Listen to the full interview here:
Every day that Rae plays music is a miracle. Music has always been a part of Rae McAlister. She was born and raised in a musical family. Her musical makeup consists of jazz, folk, and classical training. The thing about Rae is, she has the diagnosis of Myotonia Congenita, Thompson’s disease, and Ehler’s-Danlos. Several years ago her body was immobile leaving her in a wheelchair. Music was an impossible dream.
Rae’s muscles started detaching, seizing and pulling joints out of place, and she could not walk or perform her daily, routine task. She had to quit working or care-taking her family. She was bedridden, and her life took an unexpected turn. The diagnosis was a blessing because it finally meant doctors could start treating her illness. It was at that time she decided to embrace her creativity and devote her life to her passions.
Also, McAlister has an art business Rae’s-Transfiguration-Furnishings for her furniture, visual arts, and photography.She recently applied to be a visual artist for pianos about town. When she was struggling with her mobility Rae would make it a point to get dressed and go into Old Town Fort Collins to sit and play the piano. She contributes the very thing to healing. She noticed others doing the same thing in the community. Older people would flock to town just to play their favorite songs on the piano. It may be their one outing or the one social interaction of the day. As an homage to this, she would like to contribute her inspired design to the program.
Rae has never let her diagnosis get in the way of her creativity. If anything, she uses it to fuel her passion and achieve what some may say is UN-achievable. She cannot push her physical boundaries every day, but she always dreams and creates. Her positive nature shines through her pain. For that, the world can indulge in her art and her music.
The Ugly Architect is debuting a new sound in Fort Collins. If you read this blog on a regular basis, this is part two of the Ugly Architect interview. As they get to know each other better, they are developing a sound unparalleled to any other. They are connecting and collaborating as they establish strong music relationships.
The concept of the Ugly Architect is not a new one:
“I started this project in 2015. It has kind of had a rotating cast of people.” ~William Knudsen
Yet the arrangement of the members is what is newsworthy.
To get a glimpse of the music they are creating, they performed in the Merchant Room for a live recording of this podcast.
Fort Collins is home to a thriving music ecosystem. Music is quickly becoming an anchor in the community. There is no one Fort Collins sound, however.
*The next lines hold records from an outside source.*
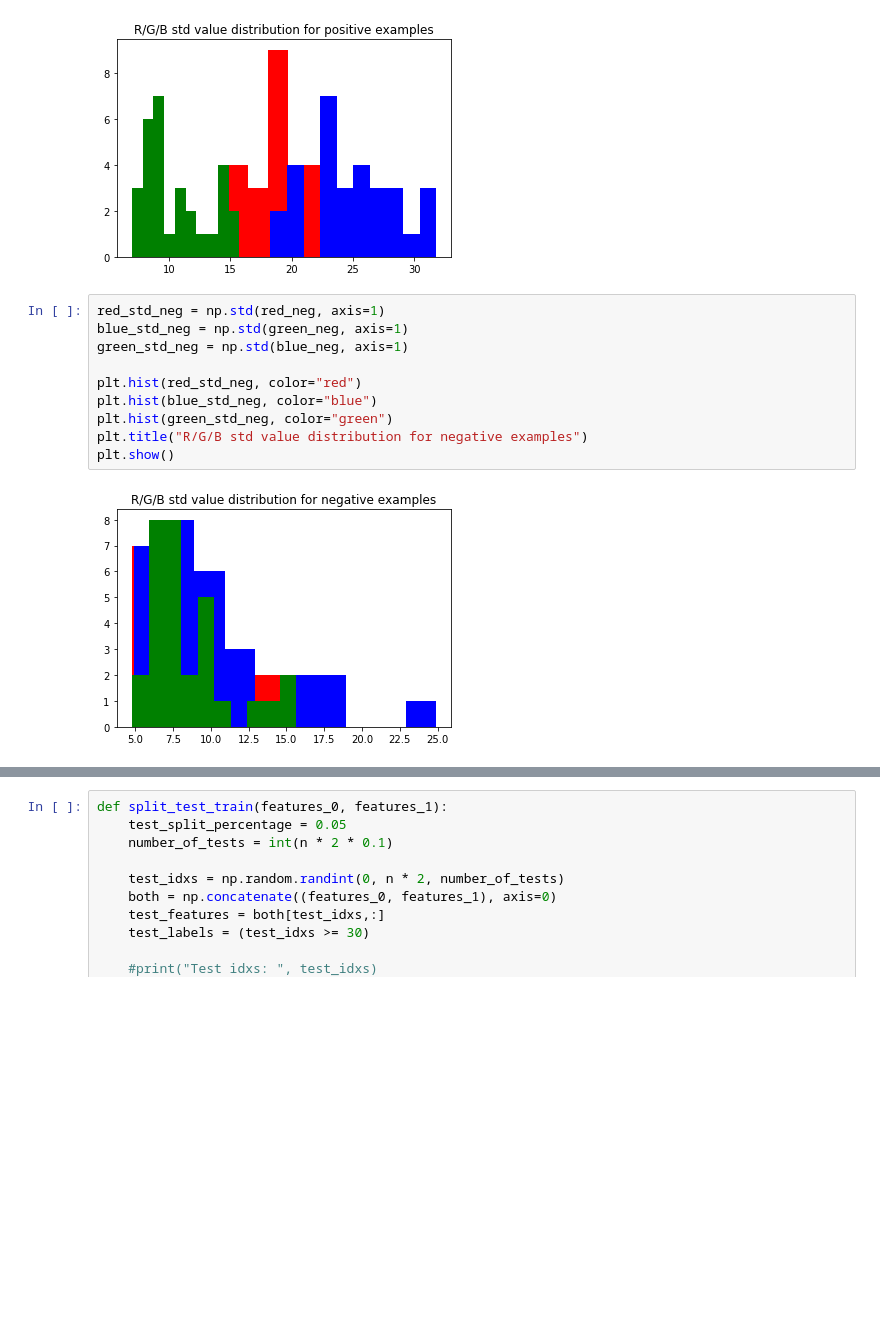
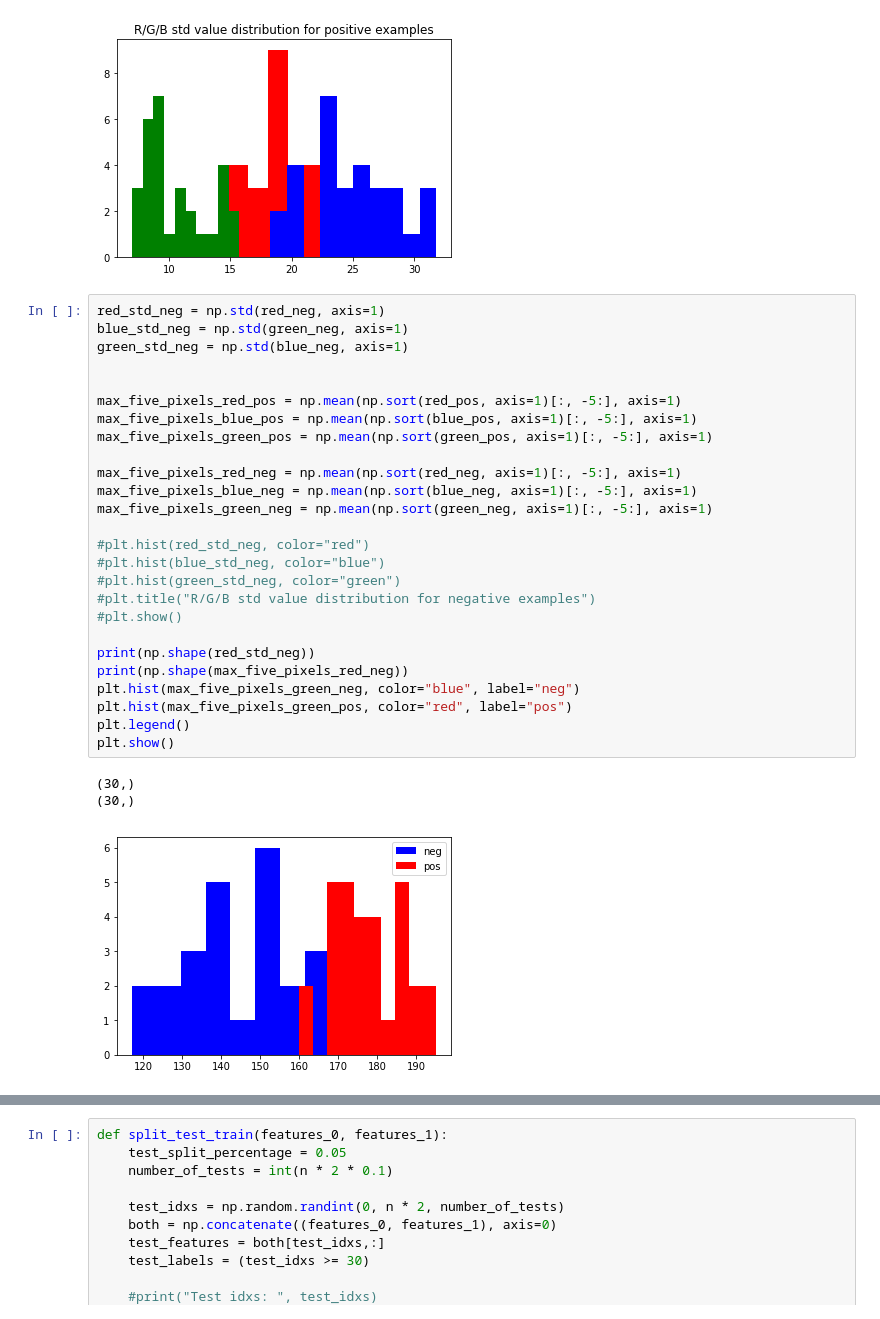
Before and after one commit to krangelie/MachineLearning_Summer19, a Jupyter notebook: Exercise3/exercise3.ipynb, the cells around one changed output, grey strips where cells are left out. Saved outputs shown, nothing was run; the diff lists cells and outputs as text; blank space fills up the shorter version.

Commit message:
Finished k-fold validation and added max5pixel feature (does not improve system at all)

```diff
--- a/Exercise3/exercise3.ipynb
+++ b/Exercise3/exercise3.ipynb
@@ -68,13 +68,31 @@ plt.show()
 # %%
 red_std_neg = np.std(red_neg, axis=1)
 blue_std_neg = np.std(green_neg, axis=1)
 green_std_neg = np.std(blue_neg, axis=1)
 
-plt.hist(red_std_neg, color="red")
-plt.hist(blue_std_neg, color="blue")
-plt.hist(green_std_neg, color="green")
-plt.title("R/G/B std value distribution for negative examples")
+
+max_five_pixels_red_pos = np.mean(np.sort(red_pos, axis=1)[:, -5:], axis=1)
+max_five_pixels_blue_pos = np.mean(np.sort(blue_pos, axis=1)[:, -5:], axis=1)
+max_five_pixels_green_pos = np.mean(np.sort(green_pos, axis=1)[:, -5:], axis=1)
+
+max_five_pixels_red_neg = np.mean(np.sort(red_neg, axis=1)[:, -5:], axis=1)
+max_five_pixels_blue_neg = np.mean(np.sort(blue_neg, axis=1)[:, -5:], axis=1)
+max_five_pixels_green_neg = np.mean(np.sort(green_neg, axis=1)[:, -5:], axis=1)
+
+#plt.hist(red_std_neg, color="red")
+#plt.hist(blue_std_neg, color="blue")
+#plt.hist(green_std_neg, color="green")
+#plt.title("R/G/B std value distribution for negative examples")
+#plt.show()
+
+print(np.shape(red_std_neg))
+print(np.shape(max_five_pixels_red_neg))
+plt.hist(max_five_pixels_green_neg, color="blue", label="neg")
+plt.hist(max_five_pixels_green_pos, color="red", label="pos")
+plt.legend()
 plt.show()
 # %% [output]
+(30,)
+(30,)
-[figure, old version]
+[figure, new version]
 # %%
```
Also changed, not shown: parts of 12 cells of this notebook.
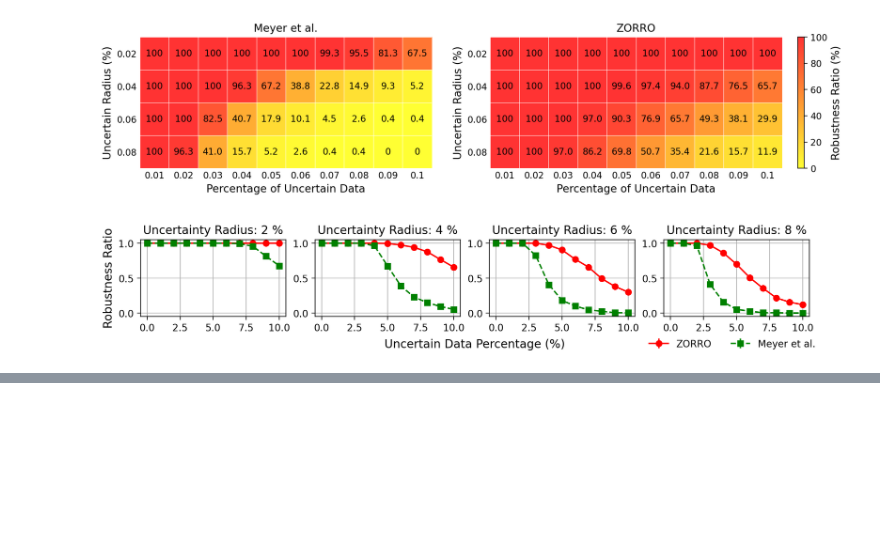
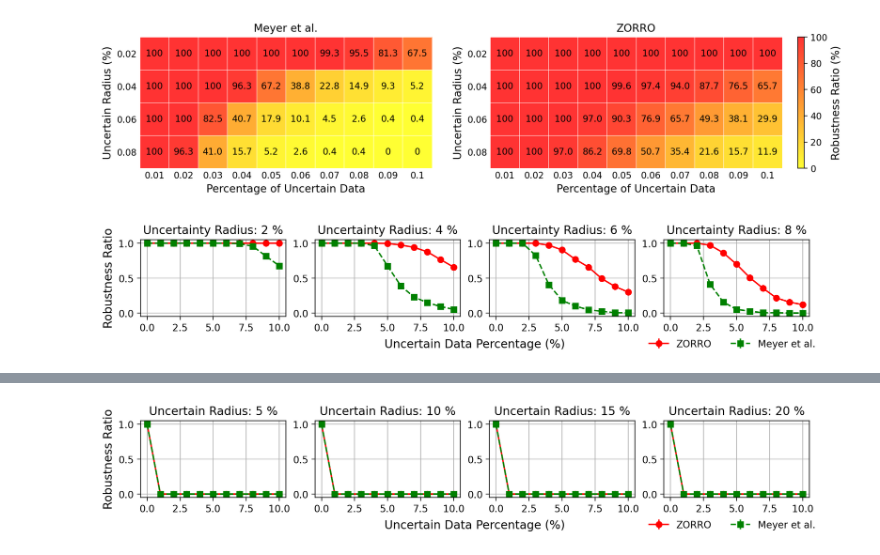
Before and after one commit to rx-72/Data-Augmentation-Project, a Jupyter notebook: Error Testing Notebooks/Insurance sensitivity label error injection.ipynb, the cells around one changed output, grey strips where cells are left out. Drawn from its saved outputs; the diff is of its cells as text; code cells hidden in the pictures; blank space fills up the shorter version.

```diff
--- a/Error Testing Notebooks/Insurance sensitivity label error injection.ipynb
+++ b/Error Testing Notebooks/Insurance sensitivity label error injection.ipynb
@@ -427,0 +467,6 @@ plt.savefig('ins-sensitive-labels-lineplot.pdf', bbox_inches='tight')
+# %%
+#Using mae, randomforest:
+rf = RandomForestRegressor()
+X_train, X_test, y_train, y_test = X_train.reset_index(drop=True) , X_test.reset_index(drop=True) , y_train.reset_index(drop=True) , y_test.reset_index(drop=True)
+boundary_indices = leave_one_out(X_train, y_train, X_test, y_test, rf, mae, maximize=False)
+boundary_indices
@@ -427,0 +540,5 @@ plt.savefig('ins-sensitive-labels-lineplot.pdf', bbox_inches='tight')
+# %%
+robustness_interval_mean = sum([pd.DataFrame(robustness_dicts_interval[i]).iloc[:, 2:] for i in range(5)])/5
+robustness_interval_std = (sum([(pd.DataFrame(robustness_dicts_interval[i]).iloc[:, 2:]-robustness_interval_mean)**2 for i in range(5)])/5).apply(np.sqrt)
+robustness_zonotope_mean = sum([pd.DataFrame(robustness_dicts[i]).iloc[:, 2:] for i in range(5)])/5
+robustness_zonotope_std = (sum([(pd.DataFrame(robustness_dicts[i]).iloc[:, 2:]-robustness_zonotope_mean)**2 for i in range(5)])/5).apply(np.sqrt)
@@ -427,0 +654,44 @@ plt.savefig('ins-sensitive-labels-lineplot.pdf', bbox_inches='tight')
+# %%
+uncertain_pcts = np.array([0, 0.01, 0.02, 0.03, 0.04, 0.05, 0.06, 0.07, 0.08, 0.09, 0.1])*100
+uncertain_radius_ratios = [0.05, 0.10, 0.15, 0.2, 0.25]
+
+zonotope_data_mean_dict = dict()
+zonotope_data_std_dict = dict()
+for i, radius_ratio in enumerate(uncertain_radius_ratios):
+    zonotope_data_mean_dict[radius_ratio] = np.append([1], robustness_zonotope_mean.iloc[i, :].to_numpy())
+    zonotope_data_std_dict[radius_ratio] = np.append([0], robustness_zonotope_std.iloc[i, :].to_numpy())
+
+interval_data_mean_dict = dict()
+interval_data_std_dict = dict()
+for i, radius_ratio in enumerate(uncertain_radius_ratios):
+    interval_data_mean_dict[radius_ratio] = np.append([1], robustness_interval_mean.iloc[i, :].to_numpy())
+    interval_data_std_dict[radius_ratio] = np.append([0], robustness_interval_std.iloc[i, :].to_numpy())
+
+fig, axes = plt.subplots(nrows=1, ncols=4, figsize=(12, 2), sharex=True, dpi=200)
+
+for i in range(4):
+    uncertain_radius_ratio = uncertain_radius_ratios[i]
+    axes[i].errorbar(uncertain_pcts, zonotope_data_mean_dict[uncertain_radius_ratio],
+                     yerr=3*zonotope_data_std_dict[uncertain_radius_ratio],
+                     marker='o', color='red', label='ZORRO', linestyle='-')
+    axes[i].errorbar(uncertain_pcts, interval_data_mean_dict[uncertain_radius_ratio],
+                     yerr=3*interval_data_std_dict[uncertain_radius_ratio],
+                     marker='s', color='green', label='Meyer et al.', linestyle='--')
+    axes[i].set_title(f'Uncertain Radius: {int(uncertain_radius_ratio*100)} %')
+    if i == 0:
+        axes[i].set_ylabel('Robustness Ratio', fontsize=12)
+    axes[i].set_ylim(-0.05, 1.05)
+    axes[i].grid(True)
+
+# Adjust layout
+lines_labels = [axes[0].get_legend_handles_labels()]
+lines, labels = [sum(lol, []) for lol in zip(*lines_labels)]
+fig.legend(lines, labels, loc = (0.73, 0.03), ncol=2, frameon=False)
+
+plt.subplots_adjust(wspace=0.2, top=0.8, bottom=0.25, left=0.1, right=0.9)
+fig.supxlabel('Uncertain Data Percentage (%)', fontsize=12, verticalalignment='bottom')
+# plt.tight_layout()
+# plt.show()
+plt.savefig('ins-randomForest-mae-sensitive-labels-lineplot.pdf', bbox_inches='tight')
+# %% [output]
+[figure, added]
```
Also changed, not shown: parts of 50 cells of this notebook.
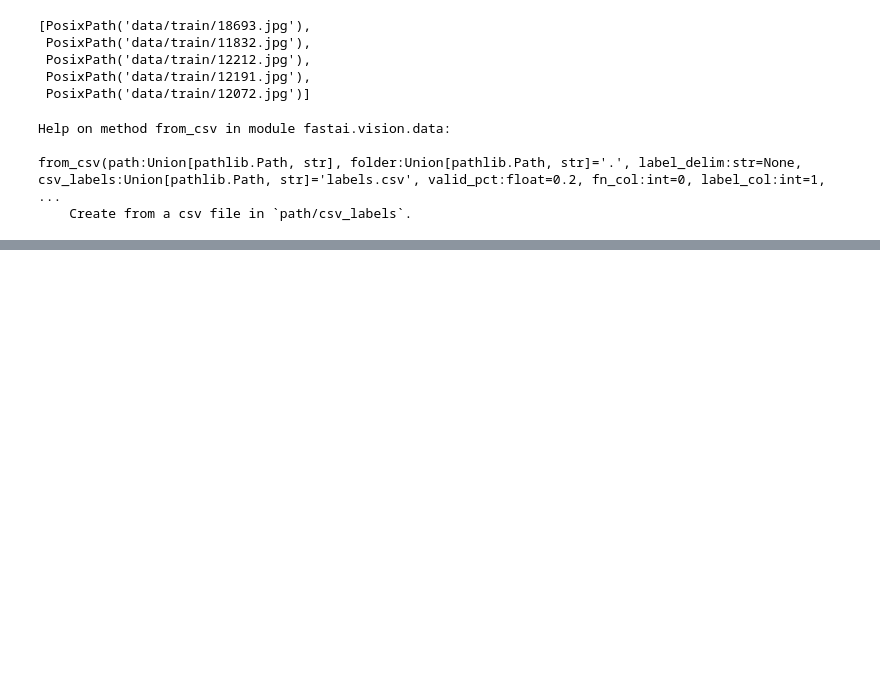
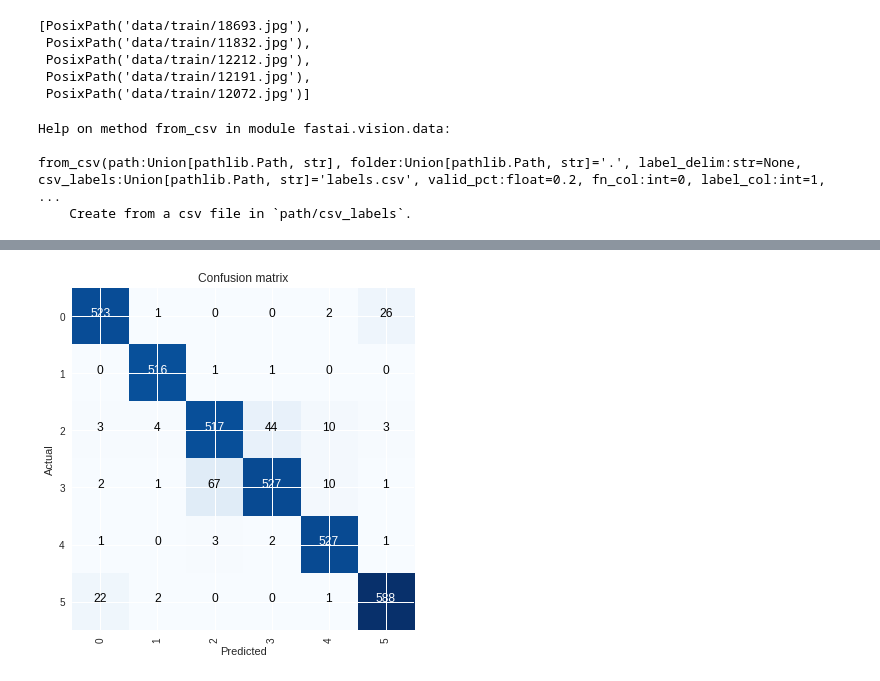
Before and after one commit to arkothiwala/deep-learning, a Jupyter notebook: AV_Intel.ipynb, the cells around one changed output, grey strips where cells are left out. Cells and saved outputs as stored; diff of their text form; code cells hidden in the pictures; blank space fills up the shorter version.

```diff
--- a/AV_Intel.ipynb
+++ b/AV_Intel.ipynb
@@ -44,0 +49,2 @@ data.batch_size
+# %%
+learn = create_cnn(data, models.resnet34, metrics=error_rate)
@@ -44,0 +53,2 @@ data.batch_size
+# %%
+learn.fit_one_cycle(4)
@@ -44,0 +62,2 @@ data.batch_size
+# %%
+learn.fit_one_cycle(4)
@@ -44,0 +73,6 @@ data.batch_size
+# %%
+interp = ClassificationInterpretation.from_learner(learn)
+# %%
+interp.plot_confusion_matrix()
+# %% [output]
+[figure, added]
```
Also changed, not shown: parts of 6 cells of this notebook.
The city has a diverse artist base that is fluid. It seems to have an evolutionary spirit.
The Architects are perfecting their new sound. They are building the frameworks within the Fort Collins Creative Community.